He entered the living room methodically and ladylike, with a happy, mischievous grin spread from ear to ear and eyes that looked dangerous with excitement.
I worried constantly, unnecessarily, and unprovoked about Matt and how he was doing with all of it, with his son not being a typical boy, when he himself was that personified.
Would Matt’s concern and questioning turn to anger, distance, or some other feeling so powerful that fleeing the situation might begin to seem like the better, easier option? cheap wedding dresses Wouldhe blame me? Was I the one to blame? I blamed me. was just like my brother. I had passed on the gene that made him a little boy who liked all things fabulous.
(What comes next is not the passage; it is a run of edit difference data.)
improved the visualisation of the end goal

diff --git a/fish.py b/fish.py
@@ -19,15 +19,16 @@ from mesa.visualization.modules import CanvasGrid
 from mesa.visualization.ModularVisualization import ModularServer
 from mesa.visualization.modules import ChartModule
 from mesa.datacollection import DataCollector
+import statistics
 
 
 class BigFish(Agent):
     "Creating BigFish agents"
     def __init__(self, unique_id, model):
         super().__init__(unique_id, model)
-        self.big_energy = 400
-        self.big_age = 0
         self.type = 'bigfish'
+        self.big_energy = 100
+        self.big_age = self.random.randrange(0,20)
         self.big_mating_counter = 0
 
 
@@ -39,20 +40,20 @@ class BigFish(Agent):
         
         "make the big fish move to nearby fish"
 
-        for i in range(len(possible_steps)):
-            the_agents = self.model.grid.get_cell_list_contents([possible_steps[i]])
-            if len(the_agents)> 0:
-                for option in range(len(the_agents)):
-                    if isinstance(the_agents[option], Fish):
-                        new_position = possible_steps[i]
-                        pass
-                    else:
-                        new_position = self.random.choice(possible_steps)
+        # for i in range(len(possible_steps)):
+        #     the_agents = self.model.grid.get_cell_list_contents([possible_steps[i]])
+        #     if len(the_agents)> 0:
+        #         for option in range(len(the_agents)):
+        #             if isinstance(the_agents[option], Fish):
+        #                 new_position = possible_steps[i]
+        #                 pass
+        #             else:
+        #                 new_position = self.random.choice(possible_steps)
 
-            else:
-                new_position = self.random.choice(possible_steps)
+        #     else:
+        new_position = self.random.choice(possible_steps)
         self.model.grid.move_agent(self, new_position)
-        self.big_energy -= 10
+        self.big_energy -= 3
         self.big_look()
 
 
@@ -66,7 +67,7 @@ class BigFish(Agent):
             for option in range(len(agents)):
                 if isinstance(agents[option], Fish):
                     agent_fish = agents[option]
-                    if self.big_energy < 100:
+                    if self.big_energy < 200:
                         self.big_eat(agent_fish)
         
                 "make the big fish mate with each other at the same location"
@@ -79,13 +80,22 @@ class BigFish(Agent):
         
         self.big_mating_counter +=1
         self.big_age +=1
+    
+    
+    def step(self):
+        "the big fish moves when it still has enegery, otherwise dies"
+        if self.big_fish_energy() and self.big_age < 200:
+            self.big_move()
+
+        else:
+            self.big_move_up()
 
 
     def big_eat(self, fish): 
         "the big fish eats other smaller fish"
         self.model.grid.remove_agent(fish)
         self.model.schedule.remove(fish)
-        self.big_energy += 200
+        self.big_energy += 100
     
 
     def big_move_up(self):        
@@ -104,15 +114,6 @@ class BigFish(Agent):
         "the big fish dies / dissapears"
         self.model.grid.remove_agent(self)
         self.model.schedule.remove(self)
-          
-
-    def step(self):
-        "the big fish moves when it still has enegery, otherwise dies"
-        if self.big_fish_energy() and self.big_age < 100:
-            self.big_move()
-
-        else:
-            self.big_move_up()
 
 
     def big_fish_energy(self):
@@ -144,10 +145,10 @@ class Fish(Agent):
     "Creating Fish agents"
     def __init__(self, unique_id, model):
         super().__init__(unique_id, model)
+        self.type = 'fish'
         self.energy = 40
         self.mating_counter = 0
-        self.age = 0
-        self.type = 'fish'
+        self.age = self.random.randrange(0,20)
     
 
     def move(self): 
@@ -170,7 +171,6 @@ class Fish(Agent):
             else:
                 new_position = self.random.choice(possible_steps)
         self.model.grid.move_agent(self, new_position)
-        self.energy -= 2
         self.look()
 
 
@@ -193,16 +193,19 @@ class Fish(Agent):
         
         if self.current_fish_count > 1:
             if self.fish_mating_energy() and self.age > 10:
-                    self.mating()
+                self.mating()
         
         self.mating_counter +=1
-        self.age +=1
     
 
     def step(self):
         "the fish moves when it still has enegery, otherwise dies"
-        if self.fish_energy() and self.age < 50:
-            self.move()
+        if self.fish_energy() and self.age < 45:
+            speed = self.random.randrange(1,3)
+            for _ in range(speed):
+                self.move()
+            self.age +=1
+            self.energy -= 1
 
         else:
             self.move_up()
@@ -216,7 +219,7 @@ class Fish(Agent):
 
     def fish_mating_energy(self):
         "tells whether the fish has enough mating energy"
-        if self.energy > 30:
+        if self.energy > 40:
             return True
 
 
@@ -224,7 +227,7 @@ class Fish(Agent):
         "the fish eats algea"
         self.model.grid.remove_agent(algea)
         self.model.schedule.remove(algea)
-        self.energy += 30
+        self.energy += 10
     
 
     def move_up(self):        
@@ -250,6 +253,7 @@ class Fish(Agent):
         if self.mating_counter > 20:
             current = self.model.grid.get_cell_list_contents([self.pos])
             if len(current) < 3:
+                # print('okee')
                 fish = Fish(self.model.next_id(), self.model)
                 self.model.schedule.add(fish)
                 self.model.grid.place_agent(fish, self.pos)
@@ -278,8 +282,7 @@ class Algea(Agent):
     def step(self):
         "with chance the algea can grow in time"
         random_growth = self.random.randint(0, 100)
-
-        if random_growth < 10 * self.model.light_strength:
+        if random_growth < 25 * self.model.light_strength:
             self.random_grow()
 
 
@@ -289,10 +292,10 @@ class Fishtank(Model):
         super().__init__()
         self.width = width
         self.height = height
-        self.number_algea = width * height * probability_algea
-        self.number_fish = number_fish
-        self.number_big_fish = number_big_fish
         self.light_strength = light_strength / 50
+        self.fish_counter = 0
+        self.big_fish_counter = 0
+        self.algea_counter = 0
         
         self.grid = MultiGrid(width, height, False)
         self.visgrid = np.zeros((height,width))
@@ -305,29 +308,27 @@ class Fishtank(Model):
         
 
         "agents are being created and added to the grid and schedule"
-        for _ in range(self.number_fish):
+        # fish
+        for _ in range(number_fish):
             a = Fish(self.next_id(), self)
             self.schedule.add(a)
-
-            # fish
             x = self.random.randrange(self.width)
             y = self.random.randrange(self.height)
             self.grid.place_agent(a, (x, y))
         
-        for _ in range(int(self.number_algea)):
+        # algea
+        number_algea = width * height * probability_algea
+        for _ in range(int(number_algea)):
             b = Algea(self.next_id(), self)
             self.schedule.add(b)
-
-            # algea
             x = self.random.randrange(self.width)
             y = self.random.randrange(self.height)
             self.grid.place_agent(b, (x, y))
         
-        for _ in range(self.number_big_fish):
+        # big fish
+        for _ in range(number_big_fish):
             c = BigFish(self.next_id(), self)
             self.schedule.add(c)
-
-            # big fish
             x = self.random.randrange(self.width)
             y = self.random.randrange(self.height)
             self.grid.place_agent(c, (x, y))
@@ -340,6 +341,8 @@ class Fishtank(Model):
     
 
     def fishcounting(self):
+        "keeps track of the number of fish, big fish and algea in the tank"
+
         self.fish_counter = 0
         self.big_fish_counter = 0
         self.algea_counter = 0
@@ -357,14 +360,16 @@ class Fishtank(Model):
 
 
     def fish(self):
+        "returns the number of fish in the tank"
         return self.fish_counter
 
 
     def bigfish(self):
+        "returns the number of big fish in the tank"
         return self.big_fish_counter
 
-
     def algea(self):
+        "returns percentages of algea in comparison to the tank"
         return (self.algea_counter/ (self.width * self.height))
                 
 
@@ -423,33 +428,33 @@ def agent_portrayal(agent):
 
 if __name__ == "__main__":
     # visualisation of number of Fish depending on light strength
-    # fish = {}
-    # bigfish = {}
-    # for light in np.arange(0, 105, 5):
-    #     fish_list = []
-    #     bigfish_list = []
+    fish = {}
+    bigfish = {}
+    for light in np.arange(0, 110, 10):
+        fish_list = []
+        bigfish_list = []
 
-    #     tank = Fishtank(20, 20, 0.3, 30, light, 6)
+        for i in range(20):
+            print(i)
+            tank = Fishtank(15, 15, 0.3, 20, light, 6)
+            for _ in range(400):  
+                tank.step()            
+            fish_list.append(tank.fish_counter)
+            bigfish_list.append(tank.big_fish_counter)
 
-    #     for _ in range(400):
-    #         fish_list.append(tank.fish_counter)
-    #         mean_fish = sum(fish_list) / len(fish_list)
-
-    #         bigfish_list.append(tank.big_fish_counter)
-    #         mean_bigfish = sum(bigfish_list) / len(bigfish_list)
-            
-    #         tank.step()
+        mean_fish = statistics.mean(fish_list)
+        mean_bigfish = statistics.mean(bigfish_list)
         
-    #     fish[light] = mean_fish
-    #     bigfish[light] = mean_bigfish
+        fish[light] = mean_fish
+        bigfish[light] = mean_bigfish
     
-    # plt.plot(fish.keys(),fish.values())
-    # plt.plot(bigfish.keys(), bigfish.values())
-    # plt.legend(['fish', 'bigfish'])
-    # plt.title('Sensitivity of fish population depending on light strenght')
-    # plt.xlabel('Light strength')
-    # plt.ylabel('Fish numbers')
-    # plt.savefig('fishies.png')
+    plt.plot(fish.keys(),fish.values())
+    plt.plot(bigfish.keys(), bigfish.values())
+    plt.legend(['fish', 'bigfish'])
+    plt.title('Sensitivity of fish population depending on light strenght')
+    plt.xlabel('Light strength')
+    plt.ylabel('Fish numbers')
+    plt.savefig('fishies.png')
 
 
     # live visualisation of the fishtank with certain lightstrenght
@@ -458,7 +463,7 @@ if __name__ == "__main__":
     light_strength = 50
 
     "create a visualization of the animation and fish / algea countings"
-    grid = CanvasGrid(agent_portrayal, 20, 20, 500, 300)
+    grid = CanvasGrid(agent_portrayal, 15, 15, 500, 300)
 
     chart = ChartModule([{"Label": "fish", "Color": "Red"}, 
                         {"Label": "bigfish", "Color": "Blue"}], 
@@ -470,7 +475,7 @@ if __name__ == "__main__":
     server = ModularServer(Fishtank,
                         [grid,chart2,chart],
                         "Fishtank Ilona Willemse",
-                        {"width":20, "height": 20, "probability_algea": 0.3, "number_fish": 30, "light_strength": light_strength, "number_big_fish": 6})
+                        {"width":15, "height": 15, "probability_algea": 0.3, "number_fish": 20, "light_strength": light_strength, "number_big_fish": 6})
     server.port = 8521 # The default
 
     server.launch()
Initially, we only allowed him to wear them in the safety of our own home, because we didn’t want him or Chase getting teased. Then we realized that it was just as fine for him to wearthem to the homes of his cheap wedding dresses grandparents and our close friends. Soon he was wearing his hot pink dress with light pink hearts on it and Tinker Bell boots to ride his scooter up and downour street. But that’s as far into “public” as he ever wore “girl clothes.” And the vast majority of the time, he was 100 percent fine with that. He never pushed us or campaigned to wear his girl clothes out in public. The first parenting memoir to chronicle the journey of raising a gender nonconforming child, the book is based on her popular blog of the same name. Duron and her blog have twice been named one of BlogHer’s Voices of the Year; one of Ignite Social Media’s “100 Women Bloggers You Should be Reading;” one of Circle of Moms “Top 25 SoCal Moms;” and one of Parents Magazine’s blogs that are “Most Likely To Change The World.” Publishers Weekly recently named Raising My Rainbow one of the Best Books of 2013. Duron and her blog have earned the cheap wedding dresses attention of a variety of media outlets including: The TODAY Show, CNN, Time, Anderson Cooper, People, BBC, MSNBC, The New York Times, The Huffington Post, Psychology Today, Fox News, Out, The Advocate, Newsweek, and The Atlantic. Duron lives with her husband and two children in a happy, messy home in Orange County, California.